Modification records:
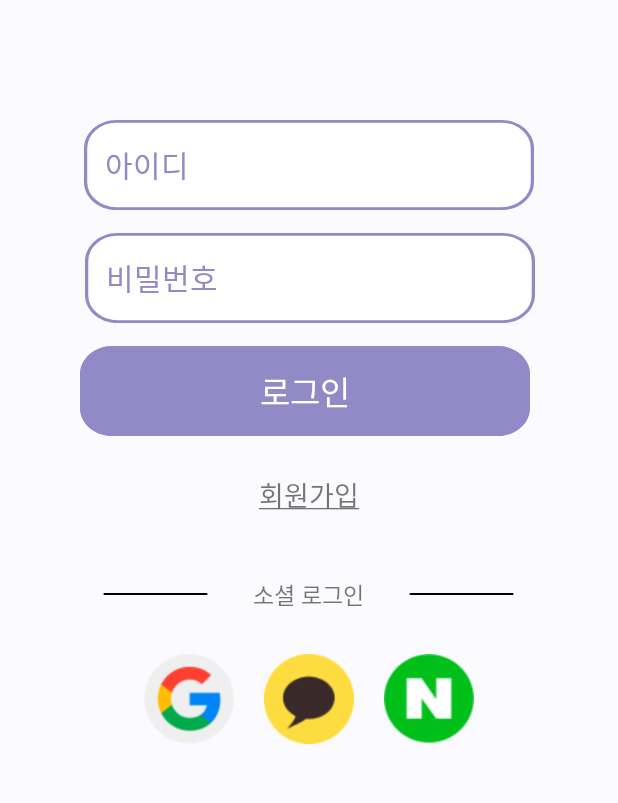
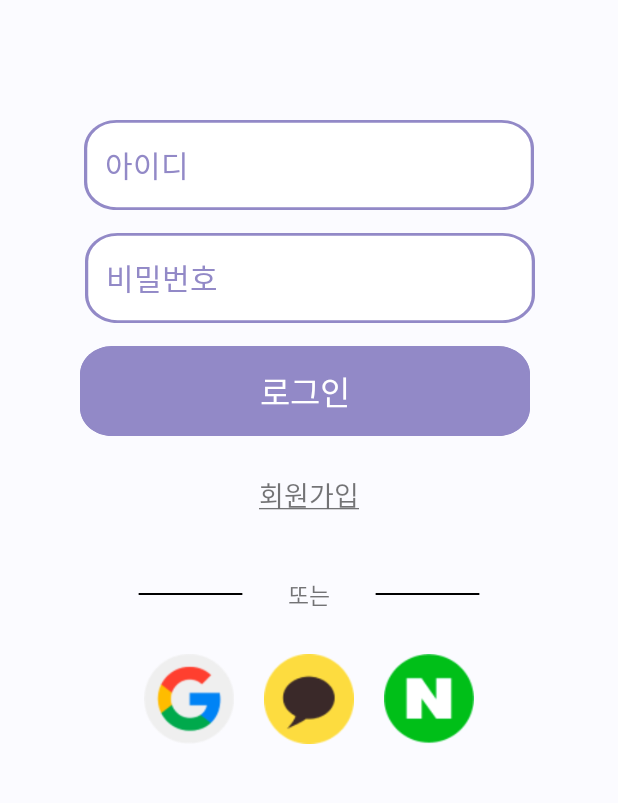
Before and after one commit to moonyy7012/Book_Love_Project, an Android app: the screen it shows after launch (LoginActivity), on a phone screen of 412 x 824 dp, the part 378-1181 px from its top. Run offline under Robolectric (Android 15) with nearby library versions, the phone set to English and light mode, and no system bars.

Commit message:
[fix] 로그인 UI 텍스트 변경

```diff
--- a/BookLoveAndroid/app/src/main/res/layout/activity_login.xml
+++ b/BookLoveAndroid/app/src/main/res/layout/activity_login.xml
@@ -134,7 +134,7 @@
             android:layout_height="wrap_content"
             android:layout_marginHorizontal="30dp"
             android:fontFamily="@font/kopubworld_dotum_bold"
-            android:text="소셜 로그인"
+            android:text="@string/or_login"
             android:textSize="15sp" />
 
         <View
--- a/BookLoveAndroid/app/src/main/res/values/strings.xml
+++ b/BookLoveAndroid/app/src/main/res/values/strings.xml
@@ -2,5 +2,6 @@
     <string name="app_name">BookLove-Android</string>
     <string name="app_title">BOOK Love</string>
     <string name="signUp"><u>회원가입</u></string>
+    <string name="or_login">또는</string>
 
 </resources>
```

• _What you need to do_
What you should produce is an exact copy of the records, with the pictures left out.

• _Solution for this exercise_
Before and after one commit to moonyy7012/Book_Love_Project, an Android app: the screen it shows after launch (LoginActivity), on a phone screen of 412 x 824 dp, the part 378-1181 px from its top. Run offline under Robolectric (Android 15) with nearby library versions, the phone set to English and light mode, and no system bars.

Commit message:
[fix] 로그인 UI 텍스트 변경

```diff
--- a/BookLoveAndroid/app/src/main/res/layout/activity_login.xml
+++ b/BookLoveAndroid/app/src/main/res/layout/activity_login.xml
@@ -134,7 +134,7 @@
             android:layout_height="wrap_content"
             android:layout_marginHorizontal="30dp"
             android:fontFamily="@font/kopubworld_dotum_bold"
-            android:text="소셜 로그인"
+            android:text="@string/or_login"
             android:textSize="15sp" />
 
         <View
--- a/BookLoveAndroid/app/src/main/res/values/strings.xml
+++ b/BookLoveAndroid/app/src/main/res/values/strings.xml
@@ -2,5 +2,6 @@
     <string name="app_name">BookLove-Android</string>
     <string name="app_title">BOOK Love</string>
     <string name="signUp"><u>회원가입</u></string>
+    <string name="or_login">또는</string>
 
 </resources>
```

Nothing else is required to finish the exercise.